This week’s Interesting Ship of The Week was actually recently named Ship of The Year for 2007 by The Japan Society of Naval Architects and Ocean Engineers. Her name is Brasil Maru, a 320,000 DWT iron ore carrier operated by Mitsui O.S.K. Lines, Ltd. (MOL). The selection committee noted that the Brasil Maru is a pioneering vessel in reducing iron ore transport cost which will have a great effect on steel production. A June 18, 2008 press release from MOL reads:
Brasil Maru Vessel Characteristics
First of all, the Brasil Maru reflects the needs of the times, offering high efficiency thanks to its large size. With deadweight tonnage of 320,000 tons which is one of the world’s largest, it is the optimal size to transport iron ore produced in Brazil. MOL, with its customer (Nippon Steel Corporation), shipyard (Mitsui Engineering & Shipbuilding Co., Ltd.), and shipowner (Tamou Line S.A.) spent a year and a half studying and designing the vessel. It was built in Japan, where such large-scale iron ore carriers had never been constructed, and is ideally suited to meet increasing demand for transport of iron ore from Brazil to Japan via shuttle service.
Starting with the Brasil Maru, more than 50 iron ore carriers in the 300,000 dwt class have been ordered around the world. The Brasil Maru is truly the forerunner of future iron ore transport.
The vessel’s design relied on the most advanced computer simulation to optimize environmental protection and safe operation. It offers high-performance course stability that takes water flow into account, and excellent maneuverability. In addition, UIT, a revolutionary method of treating steel surfaces, was used to more than double resistance to metal fatigue in the welded parts.
At the same time, its environmental burden per unit load is reduced by making the vessel larger (reducing CO2 emissions by 20% compared to currently used Cape size bulkers). The Brasil Maru also adopts double-hull fuel tanks, an engine that meets International Marine Organization (IMO) exhaust emission standards, and the energy saving Mitsui Integrated Propeller Boss (MIPB).

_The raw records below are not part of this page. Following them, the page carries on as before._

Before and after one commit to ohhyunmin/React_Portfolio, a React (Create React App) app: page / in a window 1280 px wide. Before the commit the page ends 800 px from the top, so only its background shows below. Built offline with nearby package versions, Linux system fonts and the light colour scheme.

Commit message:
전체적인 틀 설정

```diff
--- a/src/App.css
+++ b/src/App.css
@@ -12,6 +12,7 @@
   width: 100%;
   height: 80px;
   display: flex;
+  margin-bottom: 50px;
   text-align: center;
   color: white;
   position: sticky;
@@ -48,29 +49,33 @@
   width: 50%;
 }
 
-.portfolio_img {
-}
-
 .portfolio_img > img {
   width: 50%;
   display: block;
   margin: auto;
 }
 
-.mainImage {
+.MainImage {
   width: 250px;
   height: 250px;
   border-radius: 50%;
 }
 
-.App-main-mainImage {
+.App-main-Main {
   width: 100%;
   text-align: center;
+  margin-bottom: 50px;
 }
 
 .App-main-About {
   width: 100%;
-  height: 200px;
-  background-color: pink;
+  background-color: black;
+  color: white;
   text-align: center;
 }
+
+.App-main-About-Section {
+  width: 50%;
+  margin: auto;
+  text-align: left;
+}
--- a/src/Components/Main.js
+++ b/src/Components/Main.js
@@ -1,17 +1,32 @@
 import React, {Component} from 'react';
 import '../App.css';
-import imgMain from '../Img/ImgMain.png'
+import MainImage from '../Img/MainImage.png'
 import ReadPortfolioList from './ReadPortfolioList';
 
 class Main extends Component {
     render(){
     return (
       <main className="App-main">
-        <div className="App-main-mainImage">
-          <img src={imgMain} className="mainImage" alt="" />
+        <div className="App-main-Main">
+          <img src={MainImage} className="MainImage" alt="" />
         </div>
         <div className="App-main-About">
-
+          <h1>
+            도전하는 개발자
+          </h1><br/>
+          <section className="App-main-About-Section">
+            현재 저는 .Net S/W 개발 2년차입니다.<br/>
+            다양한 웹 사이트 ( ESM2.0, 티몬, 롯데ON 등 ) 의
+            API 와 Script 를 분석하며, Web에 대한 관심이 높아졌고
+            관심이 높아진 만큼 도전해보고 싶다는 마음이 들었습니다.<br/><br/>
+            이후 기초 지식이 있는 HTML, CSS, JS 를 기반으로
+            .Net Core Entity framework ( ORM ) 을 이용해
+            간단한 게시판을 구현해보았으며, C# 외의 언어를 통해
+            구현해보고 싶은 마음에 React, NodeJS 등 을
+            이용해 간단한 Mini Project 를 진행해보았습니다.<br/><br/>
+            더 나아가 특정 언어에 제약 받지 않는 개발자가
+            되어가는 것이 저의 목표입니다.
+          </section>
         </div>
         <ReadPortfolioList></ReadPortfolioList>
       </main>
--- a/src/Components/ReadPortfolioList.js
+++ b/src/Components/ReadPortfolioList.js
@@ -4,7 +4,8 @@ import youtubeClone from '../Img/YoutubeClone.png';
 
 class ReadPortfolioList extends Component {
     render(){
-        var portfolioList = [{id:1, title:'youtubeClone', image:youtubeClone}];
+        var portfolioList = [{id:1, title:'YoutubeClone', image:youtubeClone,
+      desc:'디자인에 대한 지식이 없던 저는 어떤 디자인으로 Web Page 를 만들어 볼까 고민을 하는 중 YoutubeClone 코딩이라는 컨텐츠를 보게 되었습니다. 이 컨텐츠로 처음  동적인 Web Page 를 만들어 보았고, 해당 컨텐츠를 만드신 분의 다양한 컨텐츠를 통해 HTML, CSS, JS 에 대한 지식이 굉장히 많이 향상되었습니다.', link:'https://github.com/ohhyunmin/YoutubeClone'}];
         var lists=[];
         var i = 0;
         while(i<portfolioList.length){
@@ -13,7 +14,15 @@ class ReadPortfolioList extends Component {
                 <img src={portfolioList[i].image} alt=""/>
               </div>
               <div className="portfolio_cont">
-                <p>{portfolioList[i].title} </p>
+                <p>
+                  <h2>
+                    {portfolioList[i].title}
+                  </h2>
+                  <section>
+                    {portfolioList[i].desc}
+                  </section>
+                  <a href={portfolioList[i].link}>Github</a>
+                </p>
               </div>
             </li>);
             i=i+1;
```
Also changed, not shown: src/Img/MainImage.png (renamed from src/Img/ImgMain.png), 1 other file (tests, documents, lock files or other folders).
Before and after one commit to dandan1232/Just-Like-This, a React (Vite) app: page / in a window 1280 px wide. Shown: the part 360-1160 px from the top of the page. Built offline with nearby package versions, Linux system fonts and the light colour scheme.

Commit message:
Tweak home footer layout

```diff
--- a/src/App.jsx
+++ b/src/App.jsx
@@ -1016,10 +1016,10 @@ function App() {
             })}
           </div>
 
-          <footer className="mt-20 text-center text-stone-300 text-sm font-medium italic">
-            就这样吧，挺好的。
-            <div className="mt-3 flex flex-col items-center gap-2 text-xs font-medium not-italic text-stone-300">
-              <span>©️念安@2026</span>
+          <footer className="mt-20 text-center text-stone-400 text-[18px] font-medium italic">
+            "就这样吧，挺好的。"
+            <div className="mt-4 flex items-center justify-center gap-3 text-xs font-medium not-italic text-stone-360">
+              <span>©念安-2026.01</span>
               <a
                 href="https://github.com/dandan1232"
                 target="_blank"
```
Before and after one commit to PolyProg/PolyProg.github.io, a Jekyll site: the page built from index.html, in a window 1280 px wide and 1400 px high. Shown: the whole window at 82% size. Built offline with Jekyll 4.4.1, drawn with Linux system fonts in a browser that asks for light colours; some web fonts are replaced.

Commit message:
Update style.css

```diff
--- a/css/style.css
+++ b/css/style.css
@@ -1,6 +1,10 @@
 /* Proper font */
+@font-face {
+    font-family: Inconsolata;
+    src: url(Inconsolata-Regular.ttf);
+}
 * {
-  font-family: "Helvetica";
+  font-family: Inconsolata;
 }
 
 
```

The Brasil Maru is the third generation ship to bear the name, succeeding the first-generation cargo and passenger liner Brasil Maru (built in 1939) and the second-generation cargo and passenger liner Brazil Maru (built in 1954). This reflects MOL’s long history serving the Japan-South America route. The new third-generation ship carries the “Brasil Maru” name in Portuguese as an iron ore carrier directly linking Japan and Brazil, reflecting hopes for the continued growth of friendship between the two nations.